Many months ago, I postulated in a Harvard Business Review article that African companies that do things Google, Facebook and other digital ICT utilities do must follow one playbook: find ways to collaborate, NOT compete, with them. I wrote thus – “A good strategy could be to find ways to position startups to build on the existing infrastructure of these ICT utilities instead of directly competing with them.”
Interestingly, the ad man, Sir Martin Sorrell, who built WPP for decades uses the same playbook: he embraces Google, Facebook and the ICT utilities in his new company S4 Capital. This is how TechCrunch summarizes it: “Much of that approach centers on partnering with, rather than trying to compete with the giants of ad tech, including Facebook and Google, precarious as that arrangement can be”.
Other current tech clients include Apple, Salesforce, Microsoft, LinkedIn, Uber and ServiceNow, which, according to Sorrell, treat S4’s creative and strategic marketing professionals as extensions of their internal marketing teams.
Firewood, for example, will embed teams within companies like Google to “understand the client as well as possible,” Sorrell says. As he explains it, “We don’t compete with [these companies]. We service them; we work with them. If we’re being crude about it, we’re resellers for each one of them. They don’t want to get into the service business.”
There is wisdom in what the former WPP is doing – it is simply foolishness to try to match the marginal cost advantages Google and Facebook have. But building services on top of their infrastructures can help any startup thrive.
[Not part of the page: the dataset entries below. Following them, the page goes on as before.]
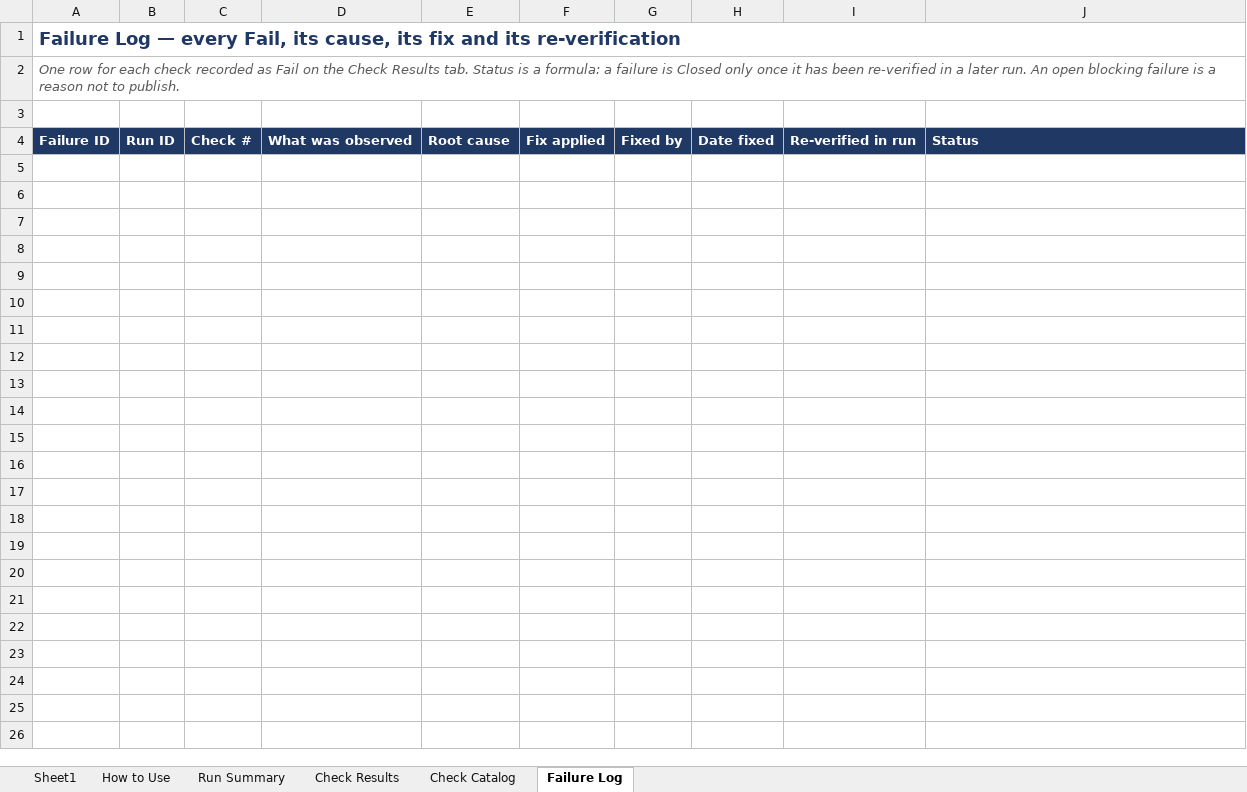
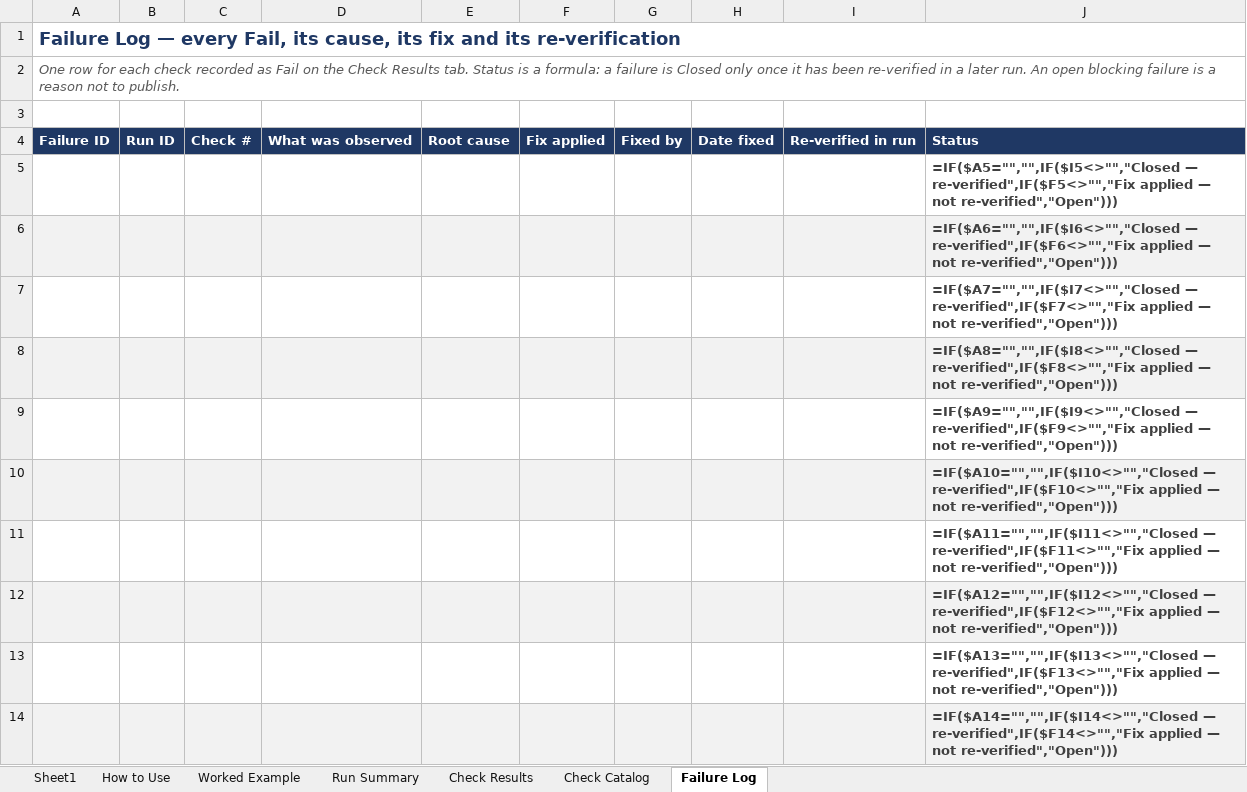
Before and after one commit to EvyLynne/retail-sector-health, an Excel workbook: docs/22_Validation_Results.xlsx, sheet Failure Log, drawn as a sheet; only a part is shown; values as stored, in another font and other column widths than the file's, no borders; formulas without a stored value are shown as written; conditional formats not drawn; the diff covers the shown part only; the diff names each change by its address in the sheet, - before the commit and + after, or states it on an @@ line.

```diff
--- a/docs/22_Validation_Results.xlsx (sheet Failure Log)
+++ b/docs/22_Validation_Results.xlsx (sheet Failure Log)
+sheet tab: Worked Example
+row 5:  |  |  |  |  |  |  |  |  | =IF($A5="","",IF($I5<>"","Closed — re-verified",IF($F5<>"","Fix applied — not re-verified","Open")))
+row 6:  |  |  |  |  |  |  |  |  | =IF($A6="","",IF($I6<>"","Closed — re-verified",IF($F6<>"","Fix applied — not re-verified","Open")))
+row 7:  |  |  |  |  |  |  |  |  | =IF($A7="","",IF($I7<>"","Closed — re-verified",IF($F7<>"","Fix applied — not re-verified","Open")))
+row 8:  |  |  |  |  |  |  |  |  | =IF($A8="","",IF($I8<>"","Closed — re-verified",IF($F8<>"","Fix applied — not re-verified","Open")))
+row 9:  |  |  |  |  |  |  |  |  | =IF($A9="","",IF($I9<>"","Closed — re-verified",IF($F9<>"","Fix applied — not re-verified","Open")))
+row 10:  |  |  |  |  |  |  |  |  | =IF($A10="","",IF($I10<>"","Closed — re-verified",IF($F10<>"","Fix applied — not re-verified","Open")))
+row 11:  |  |  |  |  |  |  |  |  | =IF($A11="","",IF($I11<>"","Closed — re-verified",IF($F11<>"","Fix applied — not re-verified","Open")))
+row 12:  |  |  |  |  |  |  |  |  | =IF($A12="","",IF($I12<>"","Closed — re-verified",IF($F12<>"","Fix applied — not re-verified","Open")))
+row 13:  |  |  |  |  |  |  |  |  | =IF($A13="","",IF($I13<>"","Closed — re-verified",IF($F13<>"","Fix applied — not re-verified","Open")))
+row 14:  |  |  |  |  |  |  |  |  | =IF($A14="","",IF($I14<>"","Closed — re-verified",IF($F14<>"","Fix applied — not re-verified","Open")))
```
Also changed, not shown: 186 added rows elsewhere in this sheet, sheet Run Summary, sheet Check Catalog, sheet How to Use, docs/26_Validation_Timing_Checklist.xlsx, 39 other files.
You do not go into a new community and begin to setup your own electricity and water boards, you simply rely on the existing ones therein to get your light and potable water. See Google and Facebook as the electricity and water boards of the current digital era: build and partner with them, over trying to compete as your chances, in Africa, do not look good.